MERIDEN — A day long dreaded and long expected arrived Tuesday.
Connecticut schools were officially closed for the rest of the 2019-2020 academic year and, with it, the 2020 high school sports season was officially canceled as well.
The CIAC, the state’s governing body of scholastic sports, made its call a few hours after Gov. Ned Lamont made his announcement Tuesday morning on the fate of the schools.
“The CIAC empathizes with our school communities and the experiences lost due to COVID-19,” the CIAC said in a statement. “Our focus is now on completing guidelines for summer contact and resocialization of CIAC sports in the fall.”
Connecticut was the last state in the nation to cancel its spring season — this after the CIAC was among the first to halt the winter season when the scope of the coronavirus pandemic began surfacing in mid-March.
The fate of the spring season was a gradual retreat. Moving in lockstep with the state, which initially closed schools from March 13 through April 20, the CIAC indefinitely suspended the launch of the spring season, slated for the first weekend in April.
Then, shortly after the state pushed school closures to May 20, the CIAC on April 23 canceled its postseason events in hopes of freeing up the month of June for schools to salvage whatever they could of the spring season.
Throughout these past eight weeks, the CIAC made it clear the fate of spring sports ultimately lay with Lamont and the state Department of Education. So long as there was a chance schools would reopen before summer, there was a chance for some kind of a spring season, no matter how short.
Now it is gone.
“We all knew it was inevitable. We were holding that sliver of hope and that went away this morning,” Southington Athletic Director Steve Risser said Tuesday shortly before calling his coaches, who in turn would be getting in touch with all of their athletes. “It’s an emotional day today.”
Indeed, even though it was likely spring sports would never get off the ground in the face of the coronavirus, Tuesday’s finality still hit hard.
“It’s heartbreaking,” remarked Maloney Athletic Director Bob McKee. “It’s heartbreaking for those kids, for them to lose out on their season, their experience. So many memories are made throughout their high school years, their playing days. For some, this is it for them.”
From the West Side, Platt AD Rich Katz said, “It’s a tough one for everybody. Sad for the seniors, but it’s the safest thing to do, and I support the state and the CIAC.”
Throughout the delayed spring, coaches and athletes did what they could to cling to some sense of normalcy. Coaches devised workout regimens and emailed them to their players. Many teams collaborated on videos of the instructional and/or inspirational variety. There were statewide “challenges” between teams on social media.
All of that, however, could not replace the basic human interaction that comes with being in school and on playing fields together. It was an absence underscored by Wilcox Tech AD and golf coach Steve Wodarski on Tuesday.
“I enjoy the day to day of seeing all the athletes and keeping in touch with all of my coaches and teams. We’re all losing out,” Wodarski said. “It’s terrible. I’ll have more seasons, but these kids who are missing out, the seniors especially, that’s who my heart bleeds for. They can’t get this year back.”

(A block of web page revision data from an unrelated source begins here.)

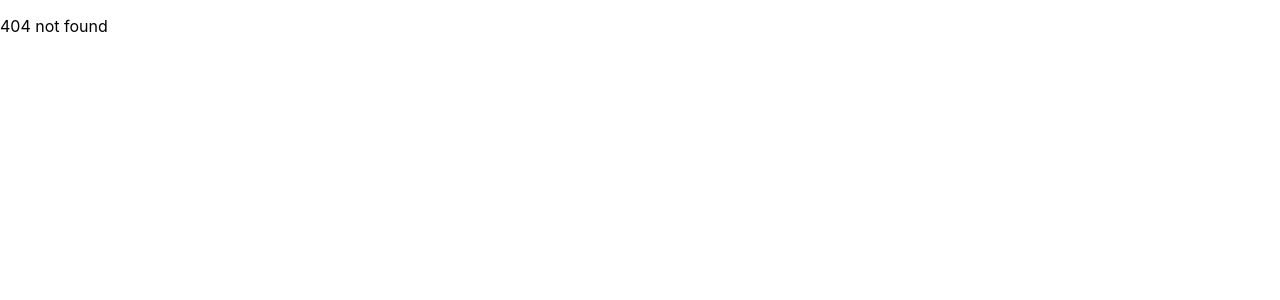
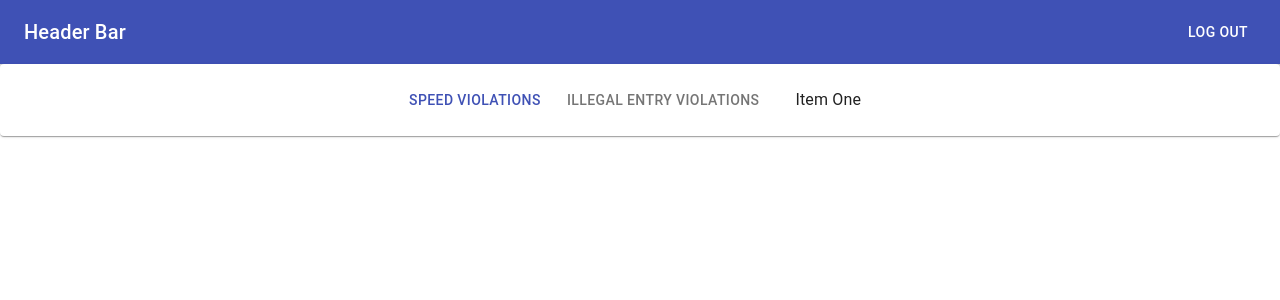
Before and after one commit to sidtiwari98/fyp-app, a React (Create React App) app in the folder dashboard/: page /stats in a window 1280 px wide. Before the commit this address had no page. Shown: the top 300 px of the page. Built offline with nearby package versions, Linux system fonts and the light colour scheme.

Commit message:
[Update] stats page basic and folder layout change

```diff
--- a/dashboard/package.json
+++ b/dashboard/package.json
@@ -12,6 +12,7 @@
     "react-dom": "^17.0.1",
     "react-router-dom": "^5.2.0",
     "react-scripts": "4.0.1",
+    "recharts": "^2.0.0",
     "web-vitals": "^0.2.4"
   },
   "scripts": {
--- /dev/null
+++ b/dashboard/src/components/TabNav/TabNav.js
@@ -0,0 +1,33 @@
+import React from 'react';
+import { makeStyles } from '@material-ui/core/styles';
+import Paper from '@material-ui/core/Paper';
+import Tabs from '@material-ui/core/Tabs';
+
+const useStyles = makeStyles({
+  root: {
+    flexGrow: 1,
+  },
+});
+
+export default function TabNav(props) {
+  const classes = useStyles();
+  const [value, setValue] = React.useState(0);
+
+  const handleChange = (event, newValue) => {
+    setValue(newValue);
+  };
+
+  return (
+    <Paper className={classes.root}>
+      <Tabs
+        value={props.value}
+        onChange={handleChange}
+        indicatorColor="primary"
+        textColor="primary"
+        centered
+      >
+        {props.children}
+      </Tabs>
+    </Paper>
+  );
+}
--- /dev/null
+++ b/dashboard/src/components/TabNav/TabPanel.js
@@ -0,0 +1,30 @@
+import React from 'react';
+import PropTypes from 'prop-types';
+import Typography from '@material-ui/core/Typography';
+import Box from '@material-ui/core/Box';
+
+export default function TabPanel(props) {
+    const { children, value, index, ...other } = props;
+
+    return (
+      <div
+        role="tabpanel"
+        hidden={value !== index}
+        id={`simple-tabpanel-${index}`}
+        aria-labelledby={`simple-tab-${index}`}
+        {...other}
+      >
+        {value === index && (
+          <Box p={3}>
+            <Typography>{children}</Typography>
+          </Box>
+        )}
+      </div>
+    );
+  }
+
+  TabPanel.propTypes = {
+    children: PropTypes.node,
+    index: PropTypes.any.isRequired,
+    value: PropTypes.any.isRequired,
+  };
--- a/dashboard/src/pages/StatsPage/StatsPage.js
+++ b/dashboard/src/pages/StatsPage/StatsPage.js
@@ -0,0 +1,37 @@
+import React from 'react';
+import TabNav from '../../components/TabNav/TabNav';
+import DefaultLayout from "../DefaultLayout/DefaultLayout";
+import Tab from '@material-ui/core/Tab';
+import TabPanel from '../../components/TabNav/TabPanel'
+import './statsPage.css'
+
+// function a11yProps(index) {
+//     return {
+//       id: `simple-tab-${index}`,
+//       'aria-controls': `simple-tabpanel-${index}`,
+//     };
+//   }
+
+export default function StatsPage(props) {
+    const [value, setValue] = React.useState(0);
+
+    const handleChange = (event, newValue) => {
+      setValue(newValue);
+    };
+  return (
+    <DefaultLayout>
+      <div className = "main_contianer">
+          <TabNav value = {value} handleChange = {handleChange} >
+            <Tab label="Speed Violations" />
+            <Tab label="Illegal Entry Violations" />
+            <TabPanel value={value} index={0}>
+                Item One
+            </TabPanel>
+            <TabPanel value={value} index={1}>
+                Item Two
+            </TabPanel>
+          </TabNav>
+      </div>
+    </DefaultLayout>
+  );
+}
--- /dev/null
+++ b/dashboard/src/pages/StatsPage/statsPage.css
@@ -0,0 +1,5 @@
+.main_contianer{
+    display: flex;
+    justify-content: center;
+    align-items: center;
+}
--- a/dashboard/src/routes/index.js
+++ b/dashboard/src/routes/index.js
@@ -4,6 +4,7 @@ import Route from './Route'
 import LoginPage from '../pages/LoginPage/LoginPage'
 import StationPage from '../pages/StationPage/StationPage'
 import StorePage from '../pages/StorePage/StorePage'
+import StatsPage from '../pages/StatsPage/StatsPage'
 import NotFoundPage from '../pages/NotFoundPage/NotFoundPage'
 
 
@@ -13,6 +14,7 @@ function Routes() {
       <Route  path="/" exact component={LoginPage} />
       <Route path="/stations/:station" component={StorePage} />
       <Route path="/stations" component={StationPage} />
+      <Route path="/stats" component={StatsPage} />
       {/* redirect user to NotFoundPage if route does not exist */}
       <Route component={NotFoundPage} />
     </Switch>
```
Also changed, not shown: dashboard/src/components/LineChart/LineChart.js (added, +30 -0 lines), 2 other files (tests, documents, lock files or other folders).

For senior student-athletes, the official cancelation of spring sports takes yet another end-of-year activity off their plate. Award ceremonies, proms and other rites of high school passage have been coronavirus casualties. How to best stage graduation is a challenge school districts deperately want to solve.
“We don’t know how graduation is going to take place, but at some point it’s going to take place,” Risser said.
“This senior class, it will always stay with them what happened this spring,” Risser added. “I’m so proud of them. Not one athlete has said anything to me negative about the situation. They understood what had to be done. From the day we locked the facilities here at Southington High School, they respected that.”
There is a sense of a bigger picture having been gained from a pandemic that, as of Tuesday afternoon, had infected 3.7 million people worldwide and claimed the lives of 257,000. In the light of such numbers and the economic carnage the crisis has wrought, what is the winning and losing of sport?
Another takeaway: Don’t take opportunities for granted.
As Sheehan athletic director Chris Dailey remarked, “We’re just going to look forward to when we are allowed to step back on the field, whether it’s in the summer or in the fall. I think when that time comes we’re all going to have a pretty strong perspective and appreciation for that, and we’ll take advantage of that time when it comes.”
“All spring long we’ve been talking about using this extraordinary, unprecedented, hopefully once-in-a-lifetime event to teach our kids about what’s really important in life,” said Risser. “It’s all about making kids understand that it’s OK to be disappointed about what’s going on, but also they’ve learned there are things bigger than sports in the world. This is given us all a chance to pause and recognize that.
“It will be known as the lost season,” Risser added. “Someone will write a book about it and it will be called ‘The Lost Season,’ because that’s what it was for these kids. They will be recognized for having endured it.”